While just four per cent of HRM’s population identify as First Nation, 22 per cent of homeless individuals were from First Nation communities. Fifteen per cent of homeless individuals identified as African American, Black, or Caribbean or African descent, despite that population making up just 3.8 per cent of the HRM population.
People with disabilities and health issues were also overrepresented, with 63 per cent of those surveyed saying they had mental health challenges and 37 percent were physically disabled.
Housing affordability identified as key issue
Nearly half of those who were surveyed are newly homeless, having lost their housing in the past six months.
“Common factors for losing housing included evictions, renovictions, complaints from landlords and neighbours and simply not having enough money to pay rent,” said Lecker.
While the majority of homeless individuals were unemployed at the time of the survey, the count found a growing number of employed individuals becoming homeless. Seventeen per cent of those surveyed were employed but cited difficulties finding affordable housing.
“Folks who are working, who are in employment situations, we’re seeing more of those people interface with the system. We talked to folks who are employed, they’re full-time employed and they’re living in their car,” said Charlene Gagnon, the data analyst for the count.
“The cost of housing right now is just so enormous.”
According to the survey, 73 per cent of individuals experiencing homelessness cite a lack of safe and affordable housing as the biggest challenge.
Advocates warn, though, that just getting 586 affordable housing units won’t solve homelessness and that it will take thousands of affordable units to properly address the issue.
“We have to consider how many people are at immediate risk of homelessness,” said Lecker.

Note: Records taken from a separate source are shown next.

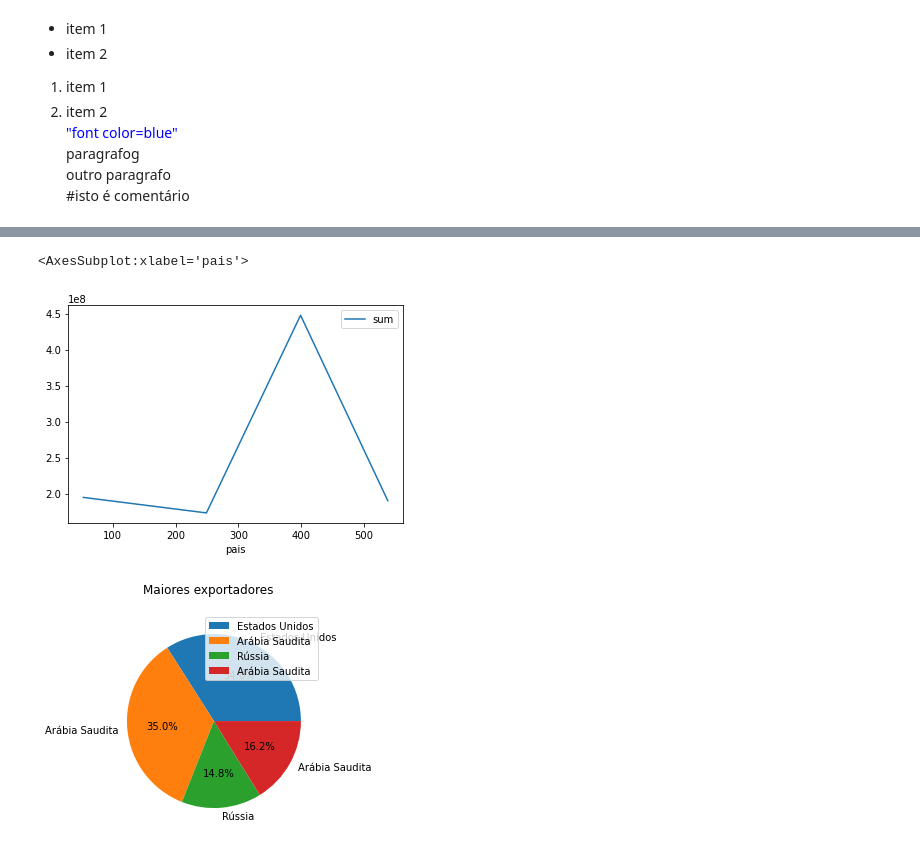
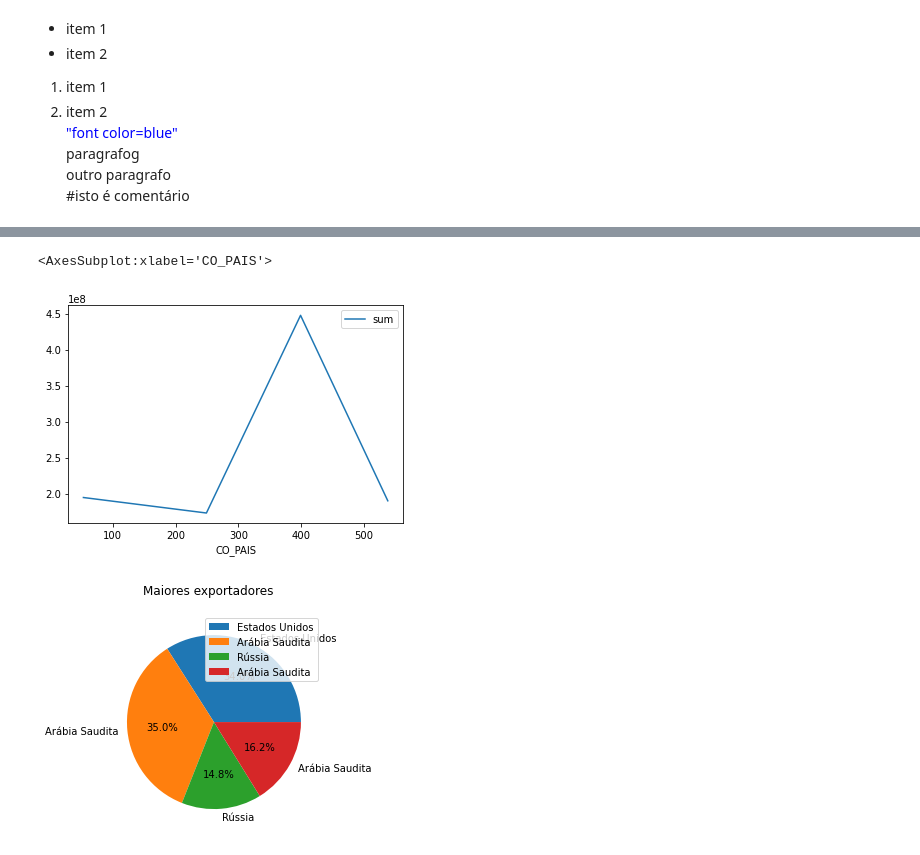
Before and after one commit to jrobertolima/projetoTCC, a Jupyter notebook: ProjetoTCC-Compara.ipynb, the cells around one changed output, grey strips where cells are left out. Saved outputs shown, nothing was run; the diff lists cells and outputs as text; code cells hidden in the pictures.

```diff
--- a/ProjetoTCC-Compara.ipynb
+++ b/ProjetoTCC-Compara.ipynb
@@ -575,7 +600,7 @@ df = pd.read_csv('Datasets/Imp_Consolidada',sep=',',
                         {"CO_ANO": "ano",
                          "CO_MES": "mes",
                          "CO_NCM": "ncm",
-                         "CO_PAIS": "pais",
+#                         "CO_PAIS": "pais",
                          "QT_ESTAT": "quantidade",
                          "VL_FOB": "valor"
                         })#.set_index("periodo")
@@ -612,11 +641,11 @@ df.groupby(['ano','ncm'])['quantidade'] \
     .plot(kind='barh', logx=True,figsize=(10,6))
 # %%
 df20 = df[df['ano'] == '2020'].nlargest(5,'valor')
-df20.groupby('pais').valor.agg(['sum']).plot()#.pie(title = 'Maiores exportadores - em milhões US$',
+df20.groupby('CO_PAIS').valor.agg(['sum']).plot()#.pie(title = 'Maiores exportadores - em milhões US$',
               #figsize = (7,7),fontsize = 10, subplots = True, autopct='%1.1f%%', legend = True)
 # %% [output]
-<AxesSubplot:xlabel='pais'>
+<AxesSubplot:xlabel='CO_PAIS'>
-[figure, old version]
+[figure, new version]
 # %%
 plt.legend(
     loc='upper left',
```
Also changed, not shown: parts of 6 cells of this notebook, 2 other files.
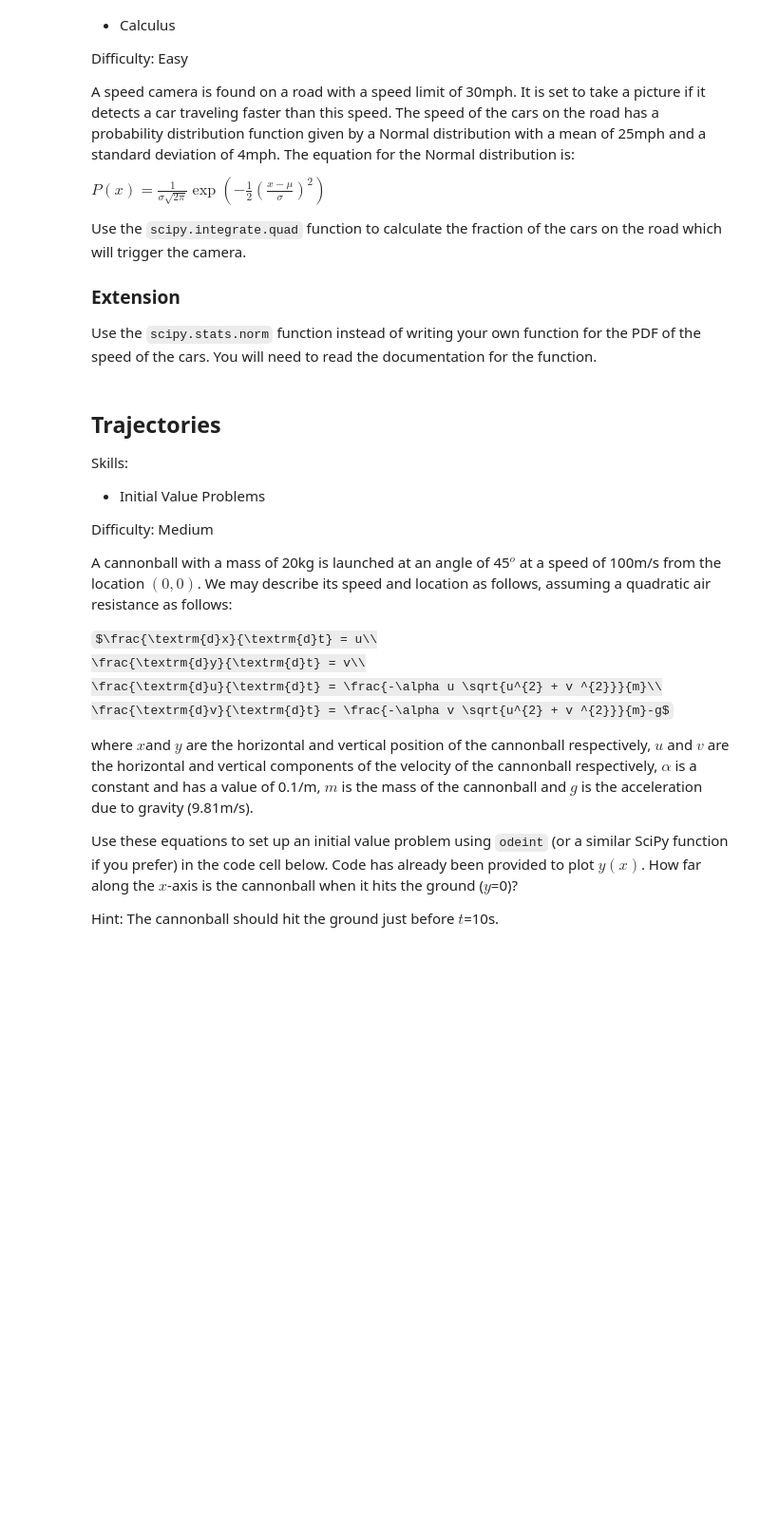
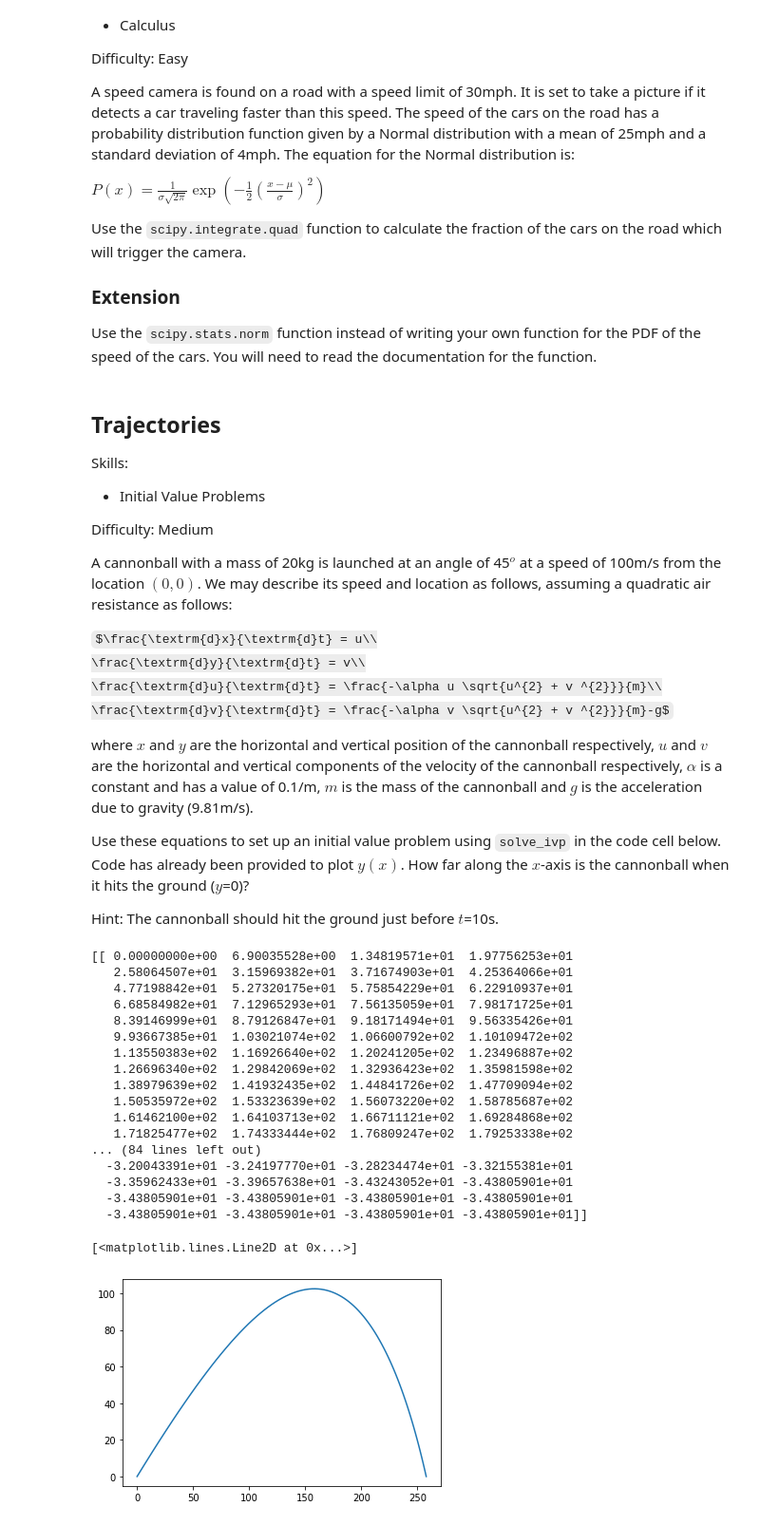
Before and after one commit to ImperialCollegeLondon/RCDS-numerical-computing-in-python-with-numpy-and-scipy, a Jupyter notebook: Projects.ipynb, the cells around one changed output. Shown at 95% size. Saved outputs shown, nothing was run; the diff lists cells and outputs as text; code cells hidden in the pictures; some formulas as TeX source; blank space fills up the shorter version.

Commit message:
Updated projects to use solve_ivp

````diff
--- a/Projects.ipynb
+++ b/Projects.ipynb
@@ -206,9 +206,9 @@ $\frac{\textrm{d}x}{\textrm{d}t} = u\\
 \frac{\textrm{d}u}{\textrm{d}t} = \frac{-\alpha u \sqrt{u^{2} + v ^{2}}}{m}\\
 \frac{\textrm{d}v}{\textrm{d}t} = \frac{-\alpha v \sqrt{u^{2} + v ^{2}}}{m}-g$
 
-where $x$and $y$ are the horizontal and vertical position of the cannonball respectively, $u$ and $v$ are the horizontal and vertical components of the velocity of the cannonball respectively, $\alpha$ is a constant and has a value of 0.1/m, $m$ is the mass of the cannonball and $g$ is the acceleration due to gravity (9.81m/s).
+where $x$ and $y$ are the horizontal and vertical position of the cannonball respectively, $u$ and $v$ are the horizontal and vertical components of the velocity of the cannonball respectively, $\alpha$ is a constant and has a value of 0.1/m, $m$ is the mass of the cannonball and $g$ is the acceleration due to gravity (9.81m/s).
 
-Use these equations to set up an initial value problem using ```odeint``` (or a similar SciPy function if you prefer) in the code cell below. Code has already been provided to plot $y(x)$. How far along the $x$-axis is the cannonball when it hits the ground ($y$=0)?
+Use these equations to set up an initial value problem using ```solve_ivp``` in the code cell below. Code has already been provided to plot $y(x)$. How far along the $x$-axis is the cannonball when it hits the ground ($y$=0)?
 
 Hint: The cannonball should hit the ground just before $t$=10s.
 # %%
@@ -227,11 +226,11 @@ plt.legend()
 #@title
 import numpy as np
 import math
-from scipy.integrate import odeint
+from scipy.integrate import solve_ivp
 
 # Define the function which returns the derivative [i.e. dx/dt, dy/dt, du/dt, dv/dt]
 # At accepts alpha and mass as arguments as these may change between different cases
-def derivative(vec, t, alpha, mass):
+def derivative(t, vec, alpha, mass):
   # Set up the array to hold the derivatives
   result = np.zeros(4)
 
@@ -239,41 +238,63 @@ def derivative(vec, t, alpha, mass):
   if vec[1] >= 0:
     # Calculate the rate of change of x and y
     result[0] = vec[2]
     result[1] = vec[3]
 
     #Calculate the speed of the projectile as we'll use this multiple times
     speed = math.sqrt(vec[2] ** 2 + vec[3] ** 2)
 
-    # Calcualte the rate of change of the speed of the projectile
+    # Calculate the rate of change of the speed of the projectile
     result[2] = -alpha * vec[2] * speed / mass
     result[3] = -alpha * vec[3] * speed / mass -9.81
 
   # Return the derivative
   return(result)
 
-# Calcualte the initial value of the state of the system
+# Calculate the initial value of the state of the system
 initial_value = np.array([0, 0, 100 * math.cos(math.pi / 4), 100 * math.sin(math.pi / 4)])
 
 # Set the values of alpha and mass
 alpha = 0.1
 mass = 20
 
+#Create the start and end time
+t_span = np.array([0, 10])
+
 # Create the times at which we want to know [x,y,u,v]
-t=np.arange(0, 10, 0.1)
+t_steps=np.arange(0, 10, 0.1)
 
 # Find the values of [x,y,u,v] as a function of time
-time_series = odeint(derivative, initial_value, t, args = (alpha, mass))
+results = solve_ivp(derivative, t_span, initial_value, t_eval=t_steps, args = (alpha, mass))
 
 # Print the time series to get an accurate measure of y(x)
 # We find y=0 when x=258m so this is when the cannonball hits the ground
-print(time_series)
+print(results.y)
 
 # Below here are the commands to plot the output figure
 # You don't need to and shouldn't edit them
-# Expects time_series to have the [x,y,u,v] in the first time dimension and t in the second dimension
+# Expects results to be the returned value from solve_ivp
 import matplotlib.pyplot as plt
-plt.plot(time_series[:,0], time_series[:,1])
-plt.legend()
+plt.plot(results.y[0, :], results.y[1, :])
+# %% [output]
+[[ 0.00000000e+00  6.90035528e+00  1.34819571e+01  1.97756253e+01
+   2.58064507e+01  3.15969382e+01  3.71674903e+01  4.25364066e+01
+   4.77198842e+01  5.27320175e+01  5.75854229e+01  6.22910937e+01
+   6.68584982e+01  7.12965293e+01  7.56135059e+01  7.98171725e+01
+   8.39146999e+01  8.79126847e+01  9.18171494e+01  9.56335426e+01
+   9.93667385e+01  1.03021074e+02  1.06600792e+02  1.10109472e+02
+   1.13550383e+02  1.16926640e+02  1.20241205e+02  1.23496887e+02
+   1.26696340e+02  1.29842069e+02  1.32936423e+02  1.35981598e+02
+   1.38979639e+02  1.41932435e+02  1.44841726e+02  1.47709094e+02
+   1.50535972e+02  1.53323639e+02  1.56073220e+02  1.58785687e+02
+   1.61462100e+02  1.64103713e+02  1.66711121e+02  1.69284868e+02
+   1.71825477e+02  1.74333444e+02  1.76809247e+02  1.79253338e+02
+... (84 lines left out)
+  -3.20043391e+01 -3.24197770e+01 -3.28234474e+01 -3.32155381e+01
+  -3.35962433e+01 -3.39657638e+01 -3.43243052e+01 -3.43805901e+01
+  -3.43805901e+01 -3.43805901e+01 -3.43805901e+01 -3.43805901e+01
+  -3.43805901e+01 -3.43805901e+01 -3.43805901e+01 -3.43805901e+01]]
+[<matplotlib.lines.Line2D at 0x...>]
+[figure, added]
 # %% [markdown]
 ## Thermal Diffusion
 
````
Also changed, not shown: parts of 5 cells of this notebook.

“People are pushed to the max. There’s something called being in core housing need. That’s when you’re spending more than 30 per cent of your income on your housing and then there’s severe housing need, you’re spending more than half of your income and across this province, there are tens of thousands of households in either core or severe core housing need.”